With pictures excluded, output exactly the lines that run from the first line of the data below through the line containing "5.4rem; border-top-color: var(--conf-gold);".

Content starts

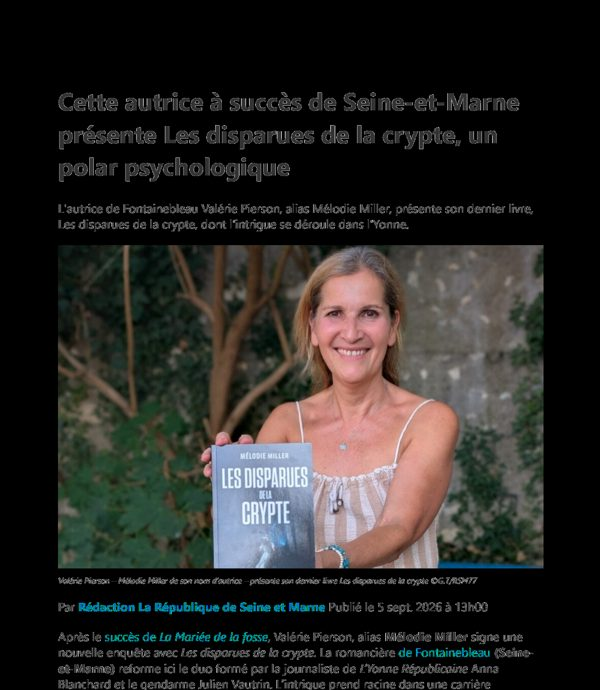
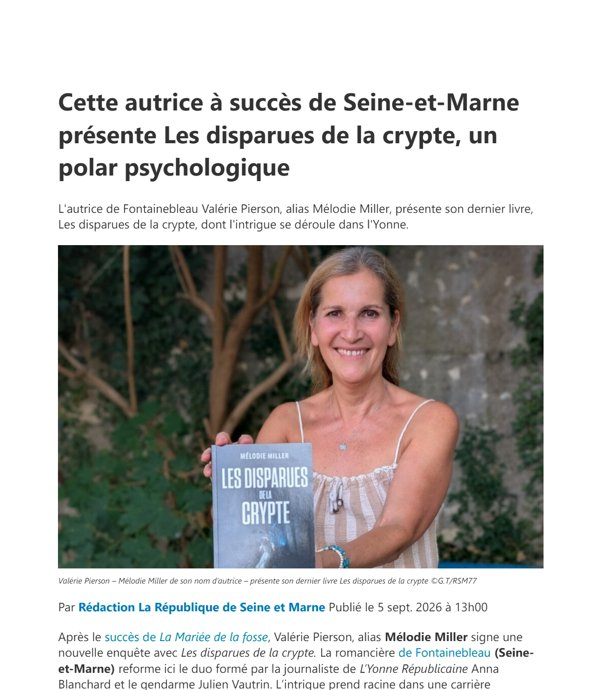
Bas de page en 2 bandes, coupure Republique 77 sur fond blanc, tuiles conferences
- Newsletter separee de la bande des mentions legales (filet + espace)
- Coupure du 5 septembre : PNG aplati sur fond blanc, vignette refaite
- Conferences : "Quelques rencontres" en tuiles calendrier marine et or

diff --git a/assets/css/univers-conference.css b/assets/css/univers-conference.css
@@ -8,3 +8,10 @@
 [data-univers="conference"] .cta { background: var(--conf-soft); padding: 2rem; margin-block: 2rem; }
 [data-univers="conference"] .photo img { border-radius: 0; }
 [data-univers="conference"] .photo figcaption { color: var(--conf-fg); }
+
+/* « Quelques rencontres » : tuiles calendrier marine et or */
+.conf-evts { grid-template-columns: repeat(auto-fill, minmax(min(100%, 380px), 1fr)); }
+[data-univers="conference"] .conf-evts .evt { background: var(--conf-soft); padding: 1.3rem 1.5rem; gap: 1.3rem; border-left: 4px solid var(--conf-gold); border-radius: 4px; }
+[data-univers="conference"] .conf-evts .evt-cal { width: 5.4rem; border-top-color: var(--conf-gold); background: #fff; color: var(--conf-fg); }
+[data-univers="conference"] .conf-evts .evt-jour { font-size: 1.8rem; letter-spacing: .04em; }
+[data-univers="conference"] .conf-evts .evt-titre { font-family: var(--conf-titre); font-size: 1.45rem; font-weight: 700; }

diff --git a/conferences/index.html b/conferences/index.html
@@ -37,9 +37,17 @@ permalink: /conferences/
 
 <section class="container section">
   <h2>{{ c.rencontres.titre }}</h2>
-  <ul class="agenda">
-    {% for e in c.rencontres.liste %}
-    <li><span class="agenda-date">{{ e.quand }}</span><span class="agenda-titre">{{ e.sujet }}</span><span class="agenda-lieu">{{ e.lieu }}</span></li>
+  {% assign liste = c.rencontres.liste | reverse %}
+  <ul class="agenda-evts conf-evts">
+    {% for e in liste %}
+    {% assign q = e.quand | split: " " %}
+    <li class="evt">
+      <div class="evt-cal"><span class="evt-jour">{{ q[0] | slice: 0, 3 | upcase }}</span><span class="evt-mois">{{ q[1] }}</span></div>
+      <div class="evt-corps">
+        <h3 class="evt-titre">{{ e.sujet }}</h3>
+        <span class="evt-lieu">{{ e.lieu }}</span>
+      </div>
+    </li>
     {% endfor %}
   </ul>
 </section>

diff --git a/assets/css/base.css b/assets/css/base.css
@@ -171,7 +171,8 @@ blockquote footer { font-size: .85rem; opacity: .85; }
 .fin-contact { margin-top: 2rem; font-family: var(--titre); font-size: 1.3rem; }
 
 /* Newsletter : bande pleine largeur, texte centré */
-.newsletter-bande { padding-block: 1.8rem 1.4rem; text-align: center; }
+.newsletter-bande { margin-top: 3rem; padding-block: 2.5rem; text-align: center; border-top: 1px solid color-mix(in srgb, var(--fg) 15%, transparent); border-bottom: 2px solid color-mix(in srgb, var(--fg) 25%, transparent); }
+.newsletter-bande + .site-footer { margin-top: 0; border-top: 0; }
 .newsletter-bande .large { width: min(1400px, 100% - 3rem); margin-inline: auto; }
 .newsletter h2 { font-size: clamp(1.4rem, 2.4vw, 2rem); margin-bottom: .3em; }
 .newsletter h2 { text-wrap: balance; }

diff --git a/_includes/footer.html b/_includes/footer.html
@@ -1,8 +1,8 @@
 {% capture nl %}{% include newsletter-lien.html %}{% endcapture %}
+{% unless page.accueil %}
+<section class="newsletter-bande" aria-label="Newsletter"><div class="large">{% include newsletter.html %}</div></section>
+{% endunless %}
 <footer class="site-footer">
-  {% unless page.accueil %}
-  <div class="newsletter-bande"><div class="large">{% include newsletter.html %}</div></div>
-  {% endunless %}
   <div class="container footer-bas">
     <p><strong>{{ site.data.site.signature }}</strong></p>
     <p>{{ site.data.site.slogan_pied }}</p>
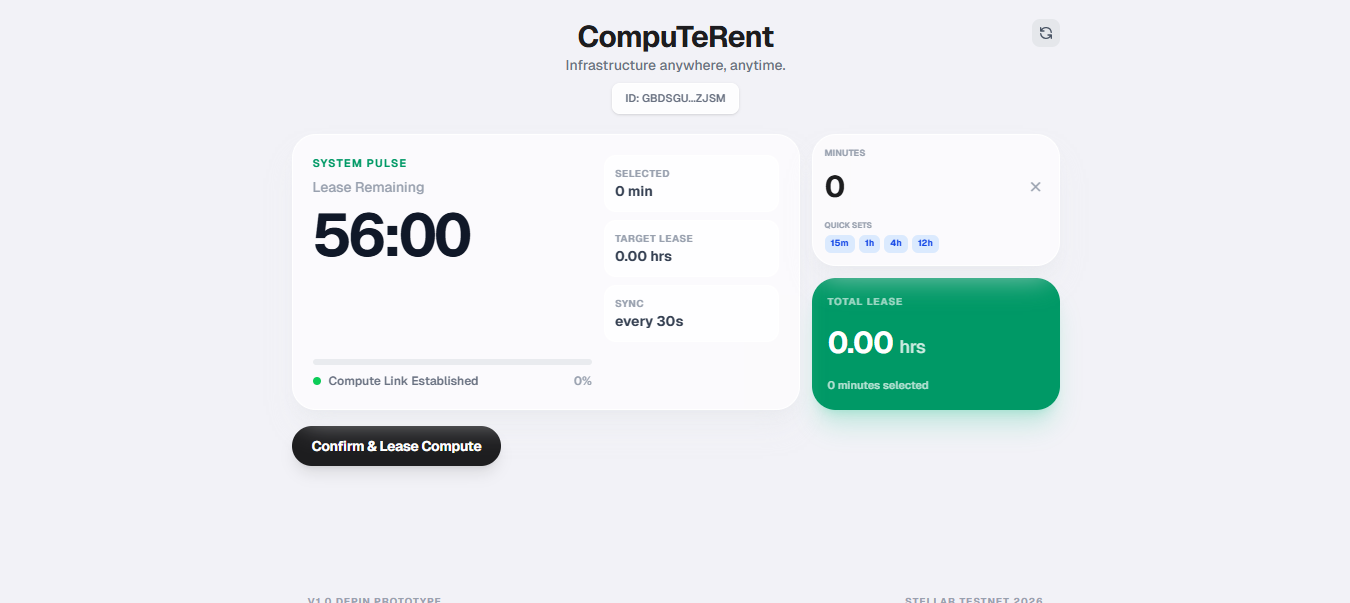
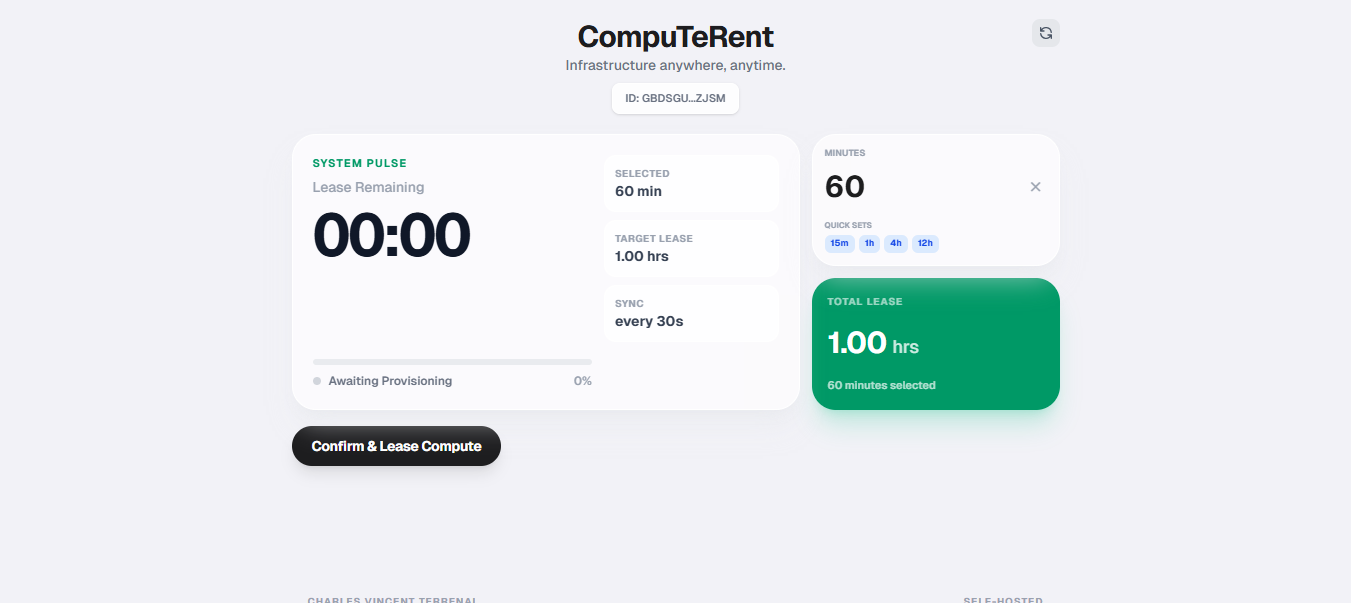
modified UI elements

diff --git a/frontend/src/app/page.tsx b/frontend/src/app/page.tsx
@@ -230,8 +230,8 @@ export default function Home() {
         )}
 
           <footer className="mt-8 sm:mt-10 flex flex-col sm:flex-row gap-2 sm:gap-0 justify-between items-center px-2 sm:px-4">
-           <p className="text-[10px] font-bold text-gray-400 uppercase tracking-widest">v1.0 DePIN Prototype</p>
-           <p className="text-[10px] font-bold text-gray-400 uppercase tracking-widest">Stellar Testnet 2026</p>
+           <p className="text-[10px] font-bold text-gray-400 uppercase tracking-widest">Charles Vincent Terrenal</p>
+           <p className="text-[10px] font-bold text-gray-400 uppercase tracking-widest">Self-hosted</p>
         </footer>
       </div>
     </main>
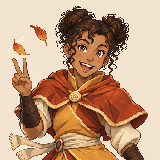
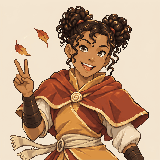
Redraw the Pella and Jinu portraits with calmer, truer hair
Pella's hair was noisy from dithering; Jinu's curls read as two smooth buns.
Both are redone with the B recipe from the hand-drawn originals at seed 23, with
hair wording added to portraits_b.py (6 credits each, booked as
t9_portrait_<id>_B_s23).

Claude-Session: https://claude.ai/code/session_01H8JDTPYztrZvUL5HBCK6eR

Changed region(s): [[0.0312, 0.0312, 0.9375, 1.0], [0.1875, 0.1562, 0.3125, 0.3125], [0.875, 0.75, 0.9062, 0.7812]]

diff --git a/prototypes/topdown/tools/portraits_b.py b/prototypes/topdown/tools/portraits_b.py
@@ -2,7 +2,8 @@
 
 Recipe: take the hand-drawn portrait (public/art/portraits/<id>.png), resize to 160x160 LANCZOS, run it through
 PixelLab /edit-image-pro-flash (method 'text', the B description below, seed 11, about 10 credits each).
-Run from this folder:  python3 portraits_b.py OUT_DIR id [id ...] [--seed N]
+Run from this folder:  python3 portraits_b.py OUT_DIR id [id ...] [--seed N] [--base-dir DIR]
+(--base-dir points at the pre-B hand-drawn portraits when redoing one; git show e1c545a7^:public/art/portraits/<id>.png)
 Every call is booked in ../ledger.json as t9_portrait_<id>_B (a retry adds _s<seed>).
 """
 import sys
@@ -51,13 +52,32 @@ CAST = {
 }
 
 
-def make(pid, out, seed=11):
+# Redo wording (2026-11-11 owner review, seed != 11). Pella: calm hair, little dithering. Jinu: her real hair is two
+# high round puffs of tight curls with small red ties plus a few loose ringlets at the temples (docs/art/prompts/portraits/jinu.md,
+# her top-down sprite), not two smooth buns.
+REDO = {
+ 'pella': dict(keep='her cheeky gap-toothed grin, dark pigtails with green ties, smudged cheeks, patched green vest, and the cabbage she hugs; '
+                    'draw the hair as a few large, calm, smooth shapes with one or two clean highlight bands and a clean outline, '
+                    'with no scattered stray pixels or flyaway noise, and use dithering only very sparingly, mostly flat colour ramps',
+               style_extra=' Clean, calm shapes; minimal dithering; no speckle.'),
+ 'jinu': dict(keep='her face, grey eyes, orange and red cloak with a spiral clasp over yellow, the peace sign, and the falling leaves; '
+                   'her hair is dark and tightly curly, gathered into two high round puffs of tight spiral curls each tied with a small red tie, '
+                   'with a few loose spiral ringlets at her temples; draw the curls as clustered curl shapes with highlights, not as two smooth buns, '
+                   'with a clean outline and no scattered stray pixels',
+              style_extra=' Clean, calm hair shapes; sparing dithering.'),
+}
+
+
+def make(pid, out, seed=11, base_dir=None):
     base, who, keep = CAST[pid]
-    src = Image.open(PORTRAITS / base).convert('RGBA')
+    style = STYLE
+    if seed != 11 and pid in REDO:
+        keep = REDO[pid]['keep']; style = STYLE + REDO[pid]['style_extra']
+    src = Image.open((Path(base_dir) if base_dir else PORTRAITS) / base).convert('RGBA')
     bg = Image.new('RGBA', src.size, CREAM + (255,)); bg.alpha_composite(src)
     canvas = bg.convert('RGB').resize((160, 160), Image.LANCZOS)
     name = f't9_portrait_{pid}_B' + ('' if seed == 11 else f'_s{seed}')
-    e, r = pl.run('/edit-image-pro-flash', {'image': pl.b64(canvas), 'method': 'text', 'description': STYLE.format(who=who, keep=keep),
+    e, r = pl.run('/edit-image-pro-flash', {'image': pl.b64(canvas), 'method': 'text', 'description': style.format(who=who, keep=keep),
                                             'no_background': False, 'seed': seed}, name, estimate=10)
     lr = r['final'].get('last_response') or r['final']; ims = []; pl.images(lr, ims)
     if not ims:
@@ -71,6 +91,9 @@ if __name__ == '__main__':
     args = sys.argv[1:]; seed = 11
     if '--seed' in args:
         i = args.index('--seed'); seed = int(args[i + 1]); del args[i:i + 2]
+    base_dir = None
+    if '--base-dir' in args:
+        i = args.index('--base-dir'); base_dir = args[i + 1]; del args[i:i + 2]
     out, ids = args[0], args[1:]
     Path(out).mkdir(parents=True, exist_ok=True)
-    for pid in ids: make(pid, out, seed)
+    for pid in ids: make(pid, out, seed, base_dir)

Content ends

## [Your response]
Bas de page en 2 bandes, coupure Republique 77 sur fond blanc, tuiles conferences
- Newsletter separee de la bande des mentions legales (filet + espace)
- Coupure du 5 septembre : PNG aplati sur fond blanc, vignette refaite
- Conferences : "Quelques rencontres" en tuiles calendrier marine et or

diff --git a/assets/css/univers-conference.css b/assets/css/univers-conference.css
@@ -8,3 +8,10 @@
 [data-univers="conference"] .cta { background: var(--conf-soft); padding: 2rem; margin-block: 2rem; }
 [data-univers="conference"] .photo img { border-radius: 0; }
 [data-univers="conference"] .photo figcaption { color: var(--conf-fg); }
+
+/* « Quelques rencontres » : tuiles calendrier marine et or */
+.conf-evts { grid-template-columns: repeat(auto-fill, minmax(min(100%, 380px), 1fr)); }
+[data-univers="conference"] .conf-evts .evt { background: var(--conf-soft); padding: 1.3rem 1.5rem; gap: 1.3rem; border-left: 4px solid var(--conf-gold); border-radius: 4px; }
+[data-univers="conference"] .conf-evts .evt-cal { width: 5.4rem; border-top-color: var(--conf-gold); background: #fff; color: var(--conf-fg); }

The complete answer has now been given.